Local Buddhist holidays, including Vesak and the Tazaungdaing festival, along with Christmas, Diwali and Eid al-Fitr are often celebrated with music, dance, stage performances and carnivals. Monks and revelers in some communities use the Buddhist holidays as an excuse to collect donations and play rock and pop music over loudspeakers.
While complaints about loud church bells or the Muslim call to prayer from minarets are common in other cities, annoyed locals say the noisy atmosphere detracts from the festivals’ religious origins — and the country’s quiet Buddhist getaway image.
U Ngwe Khee, a Mandalay taxi driver, lives near a Buddhist Dharma center where monks use loudspeakers to play music and announce how much money each person has donated from the area.
“We have already contributed cash and they have collected money door-to-door in our area,” Ngwe Khee said. “They should not ask for more donations by making noise. The noise is very disruptive and disappointing.”

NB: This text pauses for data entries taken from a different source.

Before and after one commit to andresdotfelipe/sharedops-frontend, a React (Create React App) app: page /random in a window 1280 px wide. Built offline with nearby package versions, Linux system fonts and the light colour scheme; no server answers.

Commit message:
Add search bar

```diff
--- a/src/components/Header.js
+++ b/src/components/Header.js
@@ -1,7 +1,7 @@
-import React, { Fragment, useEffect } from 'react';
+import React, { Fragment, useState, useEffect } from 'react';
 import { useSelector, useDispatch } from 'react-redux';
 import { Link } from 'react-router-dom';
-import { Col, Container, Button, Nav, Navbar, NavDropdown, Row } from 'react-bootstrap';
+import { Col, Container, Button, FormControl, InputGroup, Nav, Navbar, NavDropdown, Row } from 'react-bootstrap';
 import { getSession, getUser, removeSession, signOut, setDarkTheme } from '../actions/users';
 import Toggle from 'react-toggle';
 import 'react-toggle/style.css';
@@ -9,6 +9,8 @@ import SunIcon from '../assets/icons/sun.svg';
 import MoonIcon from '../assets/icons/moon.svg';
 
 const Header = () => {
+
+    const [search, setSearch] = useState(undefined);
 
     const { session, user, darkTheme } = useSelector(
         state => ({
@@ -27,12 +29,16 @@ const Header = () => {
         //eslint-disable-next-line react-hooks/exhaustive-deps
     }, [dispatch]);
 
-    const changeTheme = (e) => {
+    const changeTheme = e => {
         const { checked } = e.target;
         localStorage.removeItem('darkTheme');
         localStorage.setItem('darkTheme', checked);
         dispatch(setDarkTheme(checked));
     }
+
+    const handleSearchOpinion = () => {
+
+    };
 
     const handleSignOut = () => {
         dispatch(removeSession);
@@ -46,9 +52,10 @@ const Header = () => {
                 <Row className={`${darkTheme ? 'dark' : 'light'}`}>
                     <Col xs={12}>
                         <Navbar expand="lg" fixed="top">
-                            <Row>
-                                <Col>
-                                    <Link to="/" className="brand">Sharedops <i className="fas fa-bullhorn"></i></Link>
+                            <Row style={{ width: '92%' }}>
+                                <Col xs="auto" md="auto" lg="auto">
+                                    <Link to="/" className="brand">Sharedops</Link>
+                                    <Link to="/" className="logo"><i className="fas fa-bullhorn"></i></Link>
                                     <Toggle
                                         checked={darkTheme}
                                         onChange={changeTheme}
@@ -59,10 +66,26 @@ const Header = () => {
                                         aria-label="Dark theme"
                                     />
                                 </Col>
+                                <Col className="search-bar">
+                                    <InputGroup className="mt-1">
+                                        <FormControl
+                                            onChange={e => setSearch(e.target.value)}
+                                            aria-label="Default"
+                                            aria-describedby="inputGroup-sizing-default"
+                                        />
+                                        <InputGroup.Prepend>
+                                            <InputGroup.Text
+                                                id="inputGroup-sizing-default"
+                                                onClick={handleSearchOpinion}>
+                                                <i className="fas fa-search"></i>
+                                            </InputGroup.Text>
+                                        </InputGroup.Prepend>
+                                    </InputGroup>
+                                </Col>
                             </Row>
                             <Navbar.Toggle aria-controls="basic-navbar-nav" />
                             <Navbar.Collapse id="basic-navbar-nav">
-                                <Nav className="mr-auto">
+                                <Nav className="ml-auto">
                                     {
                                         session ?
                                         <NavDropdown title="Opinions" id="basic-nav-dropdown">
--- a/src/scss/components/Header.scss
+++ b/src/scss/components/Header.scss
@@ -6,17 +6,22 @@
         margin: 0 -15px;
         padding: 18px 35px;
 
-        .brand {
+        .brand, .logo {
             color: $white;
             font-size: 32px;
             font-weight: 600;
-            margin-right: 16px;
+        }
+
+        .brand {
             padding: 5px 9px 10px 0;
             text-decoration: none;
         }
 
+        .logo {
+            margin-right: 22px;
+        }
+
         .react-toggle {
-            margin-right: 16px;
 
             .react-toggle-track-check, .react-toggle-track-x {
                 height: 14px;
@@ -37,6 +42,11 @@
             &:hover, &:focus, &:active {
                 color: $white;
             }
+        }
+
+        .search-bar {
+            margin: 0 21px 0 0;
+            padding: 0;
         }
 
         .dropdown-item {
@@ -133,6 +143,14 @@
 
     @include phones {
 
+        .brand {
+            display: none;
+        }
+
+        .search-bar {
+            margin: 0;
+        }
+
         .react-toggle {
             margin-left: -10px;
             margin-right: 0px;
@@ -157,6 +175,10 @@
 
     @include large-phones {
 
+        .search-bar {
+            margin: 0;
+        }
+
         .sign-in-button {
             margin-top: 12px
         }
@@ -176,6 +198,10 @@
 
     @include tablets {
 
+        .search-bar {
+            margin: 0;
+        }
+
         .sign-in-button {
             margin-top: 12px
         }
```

U Hla Sein, a retired teacher in Mandalay, agrees.
“They should have more understanding, since this is a religious activity,” he said. “They play music before religious ceremonies but the music is not related to faith at all. But because they refer to religion, we cannot complain.”
Myanmar’s temperate winters attract foreign tourists at the same time many of the loudest and most popular Buddhist religious festivals are being celebrated.
“People visit our country looking for a peaceful place, but when modern music is played in these ceremonies it can be quite disturbing for surrounding residents, and also tourists may get the wrong perception of Buddhism,” Mandalay tour guide Naing Tun Lin said.
Some hotels have started preemptively apologizing for the noise.
Last November, the 79 Living Hotel in Mandalay greeted guests with a note in English explaining that monks would be collecting donations over loudspeakers during the Tazaungdaing festival.
“We apologize for any disturbance that this religious practice, over which we have no control, may cause,” the note stated.
Naing Tun Lin, the tour guide, said authorities should consult locals to set guidelines for when music can be played and at what volume to minimize disturbances.
National law states that authorities must grant permission to use sound systems or loudspeakers and that existing rules and regulations must be followed. People who violate this rule can be fined up to 5,000 kyat (about $5) or imprisoned for up to seven days.
U Hla, an attorney from Mandalay, said legal action is possible and would reinforce the point that noise pollution is disturbing and contrary to the ceremonies’ religious purposes.
Buddhist religious sites and houses of worship are not the only ones keeping neighbors awake. Some Buddhist families play recordings of monks’ teachings over loudspeakers early in the morning to bring good luck.
Other faiths are also causing complaints. Maung Maung Swe, a journalist in the capital city of Yangon, said the noise from a Hindu temple near his house sometimes continues until 2 a.m.
“It is quite annoying,” he said. “We don’t want to blame it on religious activity, but no one can sleep through the night.”
This story originally appeared on RNS as part of a series on religious freedom and conflict, brought to you with support from the U.K. Foreign & Commonwealth Office.
Mann Kyaw is a journalist based in Myanmar.